Task description:
All that is needed is a count of the lines in this data that contain the word "index".

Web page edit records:
════════════════

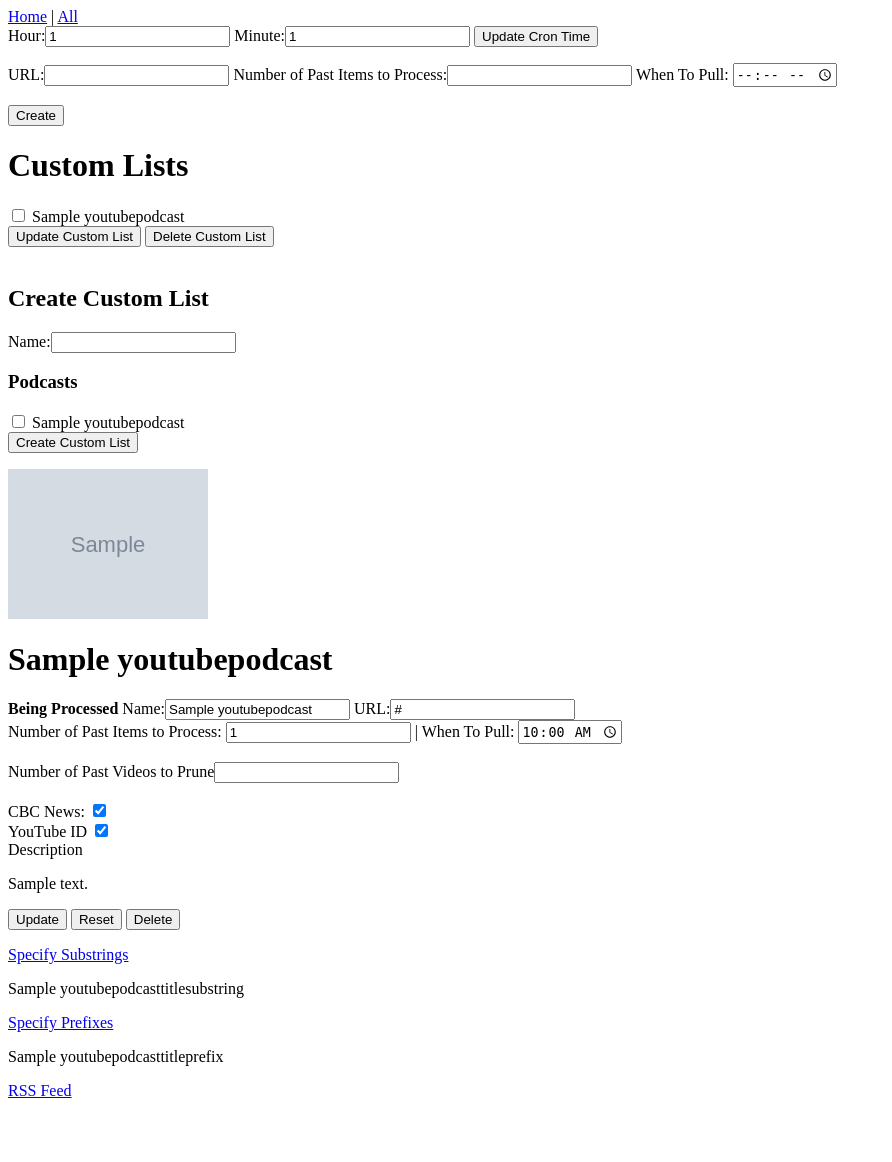
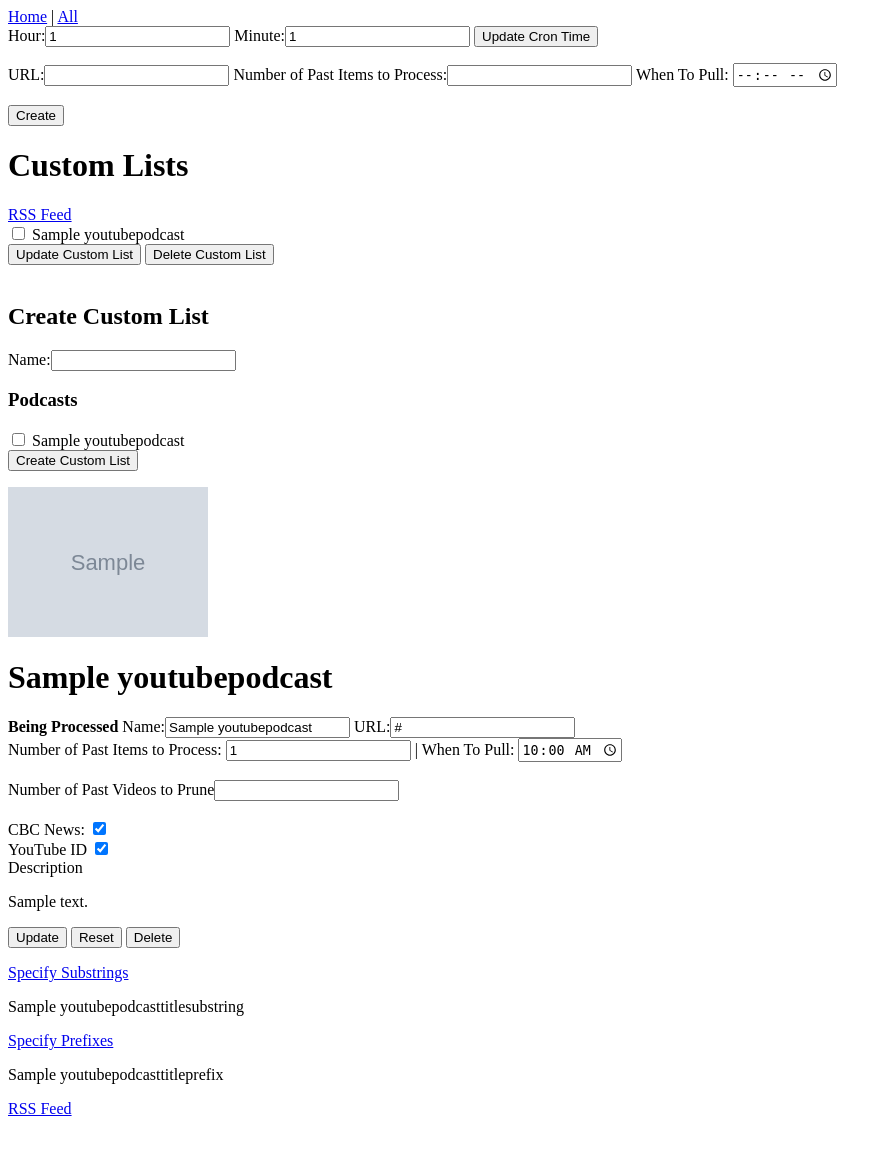
Before and after one commit to modernNeo/podcasts, a Django app: template podcasts_site/podcasts/templates/podcasts/index.html in a window 1280 px wide. Shown: the whole page, without its empty margins (0-892 px from the left). Before the commit the page ends 1098 px from the top, so only its background shows below. Run offline with Django 5.2, Linux system fonts and the light colour scheme; tables that the repository leaves empty hold one stand-in row (values such as "Sample post"); the template is opened without the code that fills it: values that come from a table or form of the project are taken from there, most other values are stand-ins (such as "Sample title", 1, 10 or a date in 2020); grey boxes marked "Sample" are stand-in pictures; parts of the project's set-up code (start-up, migrations or seed data) failed here and were passed over.

Commit message:
small typo

```diff
--- a/podcasts_site/podcasts/templates/podcasts/index.html
+++ b/podcasts_site/podcasts/templates/podcasts/index.html
@@ -22,7 +22,7 @@
     {% csrf_token %}
      <input type="number" name="custom_list_id" value="{{ custom_list.list_info.id }}" hidden>
     <h4>{{ custom_list.list_info }}</h4>
-    {%  if podcast.rss_feed_available %}
+    {%  if custom_list.rss_feed_available %}
         <a href="{{ podcast.http_feed_location }}" target="_blank">RSS Feed</a><br>
     {%  endif %}
     {% for podcast in podcasts %}
```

════════════════

Result of the task:
3